When you open the folder you will see we have an Html and an XML file. Same as before, we will send the XML file to SonarQube and look at our coverage visually with the Html file.


If you followed the tutorial so far correctly you have the unit tests and UI tests coverage reports for your all modules. Now we can send our reports to SonarQube.

SonarQube Installation

If you know how to setup SonarQube or if you already have an instance running on cloud you can skip this section.

I am gonna use a local SonarQube instance on Docker.

*Currently the latest SonarQube LTS version is 8.9 and I’ve tested this on the version 8.9.1.

To fetch the image, run in Docker and connect to port we need to run this command in Terminal.

docker run -d --name sonarqube -p 9000:9000 sonarqube:8.9.1-community

When docker completes the process open http://localhost:9000 and you should be able to see the SonarQube.

*Default username and password is admin

Click to Add Project in top right corner and select manually.

Enter a project key and continue with Set up.

Now you need to generate a token. Give a name to your token and click Generate.

Now you are ready to send your reports to SonarQube. In the second step, you can choose your project type and SonarQube shows you how to send your reports.

Sending Reports

Now our SonarQube instance is ready. All we need to do is add some configurations to the root build.gradle file and run it.

First we need SonarQube plugin. We need to add this to our root build.gradle file.

plugins {
    id "org.sonarqube" version "3.2.0"

And then our configuration for SonarQube. Now you may think of the security of your token here. That’s true. For demonstration purposes, I just put it in Gradle but you can hide it in your, or you can use the terminal way which describes in the above picture and put the token to environment variables in CI/CD pipelines.

sonarqube {
    properties {
        property "", "http://localhost:9000"
        property "sonar.login", "75495c5c15806c3aa0a63f108abce582f3a757c9"
        property "sonar.projectKey", "com.vsahin.coveragereport"
        property "sonar.coverage.jacoco.xmlReportPaths", [
                "${rootDir}/app/build/jacoco/jacoco.xml", //unit tests,
                "${rootDir}/app/build/reports/coverage/debug/report.xml", //ui tests
                "${rootDir}/mylibrary/build/jacoco/jacoco.xml", //unit tests library
                "${rootDir}/mylibrary/build/reports/coverage/debug/report.xml", //ui tests library

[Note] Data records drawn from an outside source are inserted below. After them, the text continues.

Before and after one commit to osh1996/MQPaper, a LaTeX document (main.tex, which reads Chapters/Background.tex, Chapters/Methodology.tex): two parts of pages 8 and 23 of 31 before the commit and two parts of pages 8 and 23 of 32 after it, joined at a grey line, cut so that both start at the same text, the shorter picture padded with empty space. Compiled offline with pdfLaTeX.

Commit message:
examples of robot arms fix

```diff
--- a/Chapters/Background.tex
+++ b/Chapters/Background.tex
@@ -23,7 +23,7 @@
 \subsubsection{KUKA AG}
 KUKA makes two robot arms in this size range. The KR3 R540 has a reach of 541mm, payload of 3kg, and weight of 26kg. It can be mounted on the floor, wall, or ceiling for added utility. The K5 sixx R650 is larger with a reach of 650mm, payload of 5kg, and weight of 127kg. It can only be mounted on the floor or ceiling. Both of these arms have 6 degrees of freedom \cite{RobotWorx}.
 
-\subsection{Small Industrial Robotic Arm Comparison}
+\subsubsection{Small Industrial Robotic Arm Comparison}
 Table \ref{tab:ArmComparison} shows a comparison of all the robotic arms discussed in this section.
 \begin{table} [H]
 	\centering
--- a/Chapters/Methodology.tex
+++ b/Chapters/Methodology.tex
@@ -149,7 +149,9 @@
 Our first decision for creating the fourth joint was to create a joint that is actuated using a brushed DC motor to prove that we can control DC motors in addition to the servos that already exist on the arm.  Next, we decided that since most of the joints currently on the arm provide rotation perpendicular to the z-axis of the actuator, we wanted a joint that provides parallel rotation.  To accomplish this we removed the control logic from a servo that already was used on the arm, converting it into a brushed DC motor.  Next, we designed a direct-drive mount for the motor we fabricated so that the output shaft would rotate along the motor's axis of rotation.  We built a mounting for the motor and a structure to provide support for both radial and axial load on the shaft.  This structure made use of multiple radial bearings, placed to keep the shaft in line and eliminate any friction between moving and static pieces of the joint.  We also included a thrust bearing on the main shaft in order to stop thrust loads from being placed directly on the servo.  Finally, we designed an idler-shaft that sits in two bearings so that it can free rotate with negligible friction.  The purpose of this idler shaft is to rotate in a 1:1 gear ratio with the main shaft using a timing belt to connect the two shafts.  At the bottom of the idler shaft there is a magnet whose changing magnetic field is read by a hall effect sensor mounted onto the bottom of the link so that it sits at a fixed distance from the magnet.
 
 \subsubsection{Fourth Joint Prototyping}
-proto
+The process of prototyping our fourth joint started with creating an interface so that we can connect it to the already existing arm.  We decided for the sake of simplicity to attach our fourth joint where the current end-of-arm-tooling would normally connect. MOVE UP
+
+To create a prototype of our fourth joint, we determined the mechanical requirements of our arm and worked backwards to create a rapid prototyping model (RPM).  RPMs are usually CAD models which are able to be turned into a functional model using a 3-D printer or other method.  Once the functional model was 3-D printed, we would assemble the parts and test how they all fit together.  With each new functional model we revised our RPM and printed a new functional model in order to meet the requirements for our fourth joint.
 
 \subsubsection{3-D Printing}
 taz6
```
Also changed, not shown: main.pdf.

You can find all available SonarQube parameters from here.

Now sync the project and run the ./gradlew sonarqube

If everything goes alright you will see your coverage ratio in SonarQube. Congratulations! ??